If a line holds the word "implemented", copy it from the entries.

===== Dataset records

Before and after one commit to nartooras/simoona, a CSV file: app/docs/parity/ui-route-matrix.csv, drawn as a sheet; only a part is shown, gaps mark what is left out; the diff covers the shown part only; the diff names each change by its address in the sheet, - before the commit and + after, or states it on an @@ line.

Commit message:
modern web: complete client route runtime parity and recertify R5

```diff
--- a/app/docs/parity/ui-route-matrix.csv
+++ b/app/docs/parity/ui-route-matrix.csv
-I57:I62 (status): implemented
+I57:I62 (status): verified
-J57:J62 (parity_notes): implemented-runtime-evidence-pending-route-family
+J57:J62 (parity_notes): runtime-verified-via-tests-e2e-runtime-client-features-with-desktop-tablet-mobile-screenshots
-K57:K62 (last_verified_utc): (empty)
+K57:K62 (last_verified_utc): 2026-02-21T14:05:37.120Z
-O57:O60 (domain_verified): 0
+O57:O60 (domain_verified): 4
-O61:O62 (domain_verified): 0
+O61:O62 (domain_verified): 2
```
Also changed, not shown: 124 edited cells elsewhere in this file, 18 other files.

==========

Written answer -
-I57:I62 (status): implemented
-J57:J62 (parity_notes): implemented-runtime-evidence-pending-route-family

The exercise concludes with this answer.